PROBLEM DETAILS:
Where a line in the entries below contains the word "specific", it counts; give the total by itself.

Items from a dataset
┌──

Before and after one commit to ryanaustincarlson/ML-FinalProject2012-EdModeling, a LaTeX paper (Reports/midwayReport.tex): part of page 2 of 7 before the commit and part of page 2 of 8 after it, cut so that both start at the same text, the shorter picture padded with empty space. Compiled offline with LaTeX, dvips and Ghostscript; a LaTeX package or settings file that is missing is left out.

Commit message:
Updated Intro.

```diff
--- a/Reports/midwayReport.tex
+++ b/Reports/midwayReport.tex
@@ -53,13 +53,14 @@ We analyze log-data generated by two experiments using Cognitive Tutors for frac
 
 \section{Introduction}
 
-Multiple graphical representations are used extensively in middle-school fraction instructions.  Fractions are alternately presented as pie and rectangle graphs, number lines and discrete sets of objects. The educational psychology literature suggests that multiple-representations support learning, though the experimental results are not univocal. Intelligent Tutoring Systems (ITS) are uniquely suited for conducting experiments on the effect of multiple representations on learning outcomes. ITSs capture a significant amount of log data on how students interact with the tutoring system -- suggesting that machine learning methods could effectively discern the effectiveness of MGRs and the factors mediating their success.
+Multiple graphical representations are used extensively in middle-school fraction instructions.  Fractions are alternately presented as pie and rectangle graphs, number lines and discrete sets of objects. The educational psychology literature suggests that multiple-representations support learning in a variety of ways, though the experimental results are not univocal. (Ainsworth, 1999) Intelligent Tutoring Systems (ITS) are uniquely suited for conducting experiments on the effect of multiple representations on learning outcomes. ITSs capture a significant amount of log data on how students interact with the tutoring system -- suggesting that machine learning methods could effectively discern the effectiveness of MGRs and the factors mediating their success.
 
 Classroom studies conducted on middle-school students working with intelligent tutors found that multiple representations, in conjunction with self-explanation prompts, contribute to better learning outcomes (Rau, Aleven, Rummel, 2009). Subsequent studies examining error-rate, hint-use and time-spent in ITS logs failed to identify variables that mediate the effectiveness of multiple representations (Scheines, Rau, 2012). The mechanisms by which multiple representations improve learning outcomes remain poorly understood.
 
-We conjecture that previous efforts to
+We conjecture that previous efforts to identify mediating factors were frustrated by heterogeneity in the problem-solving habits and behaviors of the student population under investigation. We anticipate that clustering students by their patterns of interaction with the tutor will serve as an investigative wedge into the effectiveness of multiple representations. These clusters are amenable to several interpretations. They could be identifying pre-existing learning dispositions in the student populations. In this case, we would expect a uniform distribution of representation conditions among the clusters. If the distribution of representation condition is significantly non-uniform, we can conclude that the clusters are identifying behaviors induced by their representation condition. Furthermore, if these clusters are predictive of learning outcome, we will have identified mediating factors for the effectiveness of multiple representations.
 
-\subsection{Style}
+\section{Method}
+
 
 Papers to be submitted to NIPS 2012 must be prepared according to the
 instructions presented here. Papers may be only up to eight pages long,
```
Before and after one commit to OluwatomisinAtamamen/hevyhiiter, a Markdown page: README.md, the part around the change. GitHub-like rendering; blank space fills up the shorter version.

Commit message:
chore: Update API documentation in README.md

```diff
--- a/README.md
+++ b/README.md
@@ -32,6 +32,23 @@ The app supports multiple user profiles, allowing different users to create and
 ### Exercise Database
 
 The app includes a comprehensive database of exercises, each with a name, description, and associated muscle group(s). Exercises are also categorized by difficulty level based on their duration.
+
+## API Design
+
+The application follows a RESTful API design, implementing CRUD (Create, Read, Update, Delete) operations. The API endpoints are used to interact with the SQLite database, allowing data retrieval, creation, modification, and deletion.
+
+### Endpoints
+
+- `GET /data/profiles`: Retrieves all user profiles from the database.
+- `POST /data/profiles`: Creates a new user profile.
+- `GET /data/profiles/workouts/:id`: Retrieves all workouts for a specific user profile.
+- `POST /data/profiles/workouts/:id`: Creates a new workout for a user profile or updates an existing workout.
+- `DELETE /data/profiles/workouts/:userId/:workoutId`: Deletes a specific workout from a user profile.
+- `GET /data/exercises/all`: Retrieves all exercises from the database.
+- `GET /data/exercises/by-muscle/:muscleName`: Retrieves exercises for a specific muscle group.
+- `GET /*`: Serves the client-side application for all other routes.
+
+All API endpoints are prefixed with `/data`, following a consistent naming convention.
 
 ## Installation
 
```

└──

EXERCISE ANSWER:
3